4. Now tell him to “Wait,” say your high-value name, put the high-value treat in one bowl and show it to him in one hand, then name your low-value treat, put it in a different bowl, and show it to him in your other hand. Place both bowls on the floor at your feet at the same time, about six inches apart. Repeat “Wait” if needed, to keep him from eating it. (If your dog doesn’t have a good “Wait” behavior, either have someone hold his collar or leash, or teach him to “Wait.”
5. Now say “You choose!” “Pick one!” (or whatever you want your “Choice” cue to be) and invite him to choose a bowl. While he eats that treat, quickly pick up the other bowl so he doesn’t eat that treat also.
6. Repeat numerous times, putting high-value/low-value randomly on alternate sides, until it’s clear he’s realizing he can choose his preference. (You might be surprised to discover what you think is higher value for him – may not be!)
Watch for “side-preference”
If your dog always eats the treat from the bowl on the same side regardless of which treat is in it, your dog has a strong “side preference” – like a left-handed or right-handed person. You can overcome this by putting your high-value treat on his non-preferred side, and his low-value treat on his preferred side far off to the side, and doing lots of repetitions, very gradually bringing the preferred-side treat closer and closer. When he will continue to choose the high-value treat even when the low-value treat is close, go back to switching them randomly.
Now that your dog understands the concept of choice, you can use it in a variety of situations. Take him in the vicinity of your back door and say, “Want to go out? You Choose!” If he gets happy and moves toward the door he is saying “Yes!” and you can open the door, say “Okay, go!” and let him out (assuming your yard is fenced!). If he looks away, stays calm or otherwise indicates that he’s not excited about the prospect of going out you can say, “Never mind,” and close the door, keeping him in the house with you.
Perhaps you’re going for a walk and the path divides. Stop, have him sit at the fork in the path, say “You choose!” and let him pick which way he wants to go. Offer him two toys and say “You choose!” so he gets to pick which toy he wants to play with. Put some serious thought into other ways to give him choices, and incorporate as many as you can into his world. As Dr. Friedman reminds us, the more he can control his own outcomes, the more behaviorally healthy he is likely to be.

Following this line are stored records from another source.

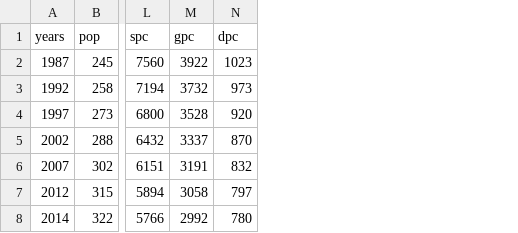
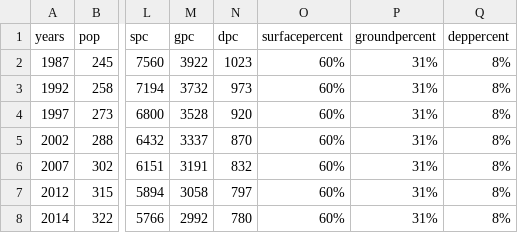
Before and after one commit to AndrewLevinson/thesis, a CSV file: public/data/clean/renewable_water_capita.csv, drawn as a sheet; only a part is shown, gaps mark what is left out; the diff names each change by its address in the sheet, - before the commit and + after, or states it on an @@ line.

Commit message:
adjusting data for stacked chart. also updated lat long on map for component two

```diff
--- a/public/data/clean/renewable_water_capita.csv
+++ b/public/data/clean/renewable_water_capita.csv
+column O (surfacepercent), rows 2-8: all 60%
+column P (groundpercent), rows 2-8: all 31%
+column Q (deppercent), rows 2-8: all 8%
```
Also changed, not shown: 3 other files.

Top photograph: Vladimir Vladimirov/Getty Images
Read Next: Whole Dog Journal, Pro-Choice, November 2016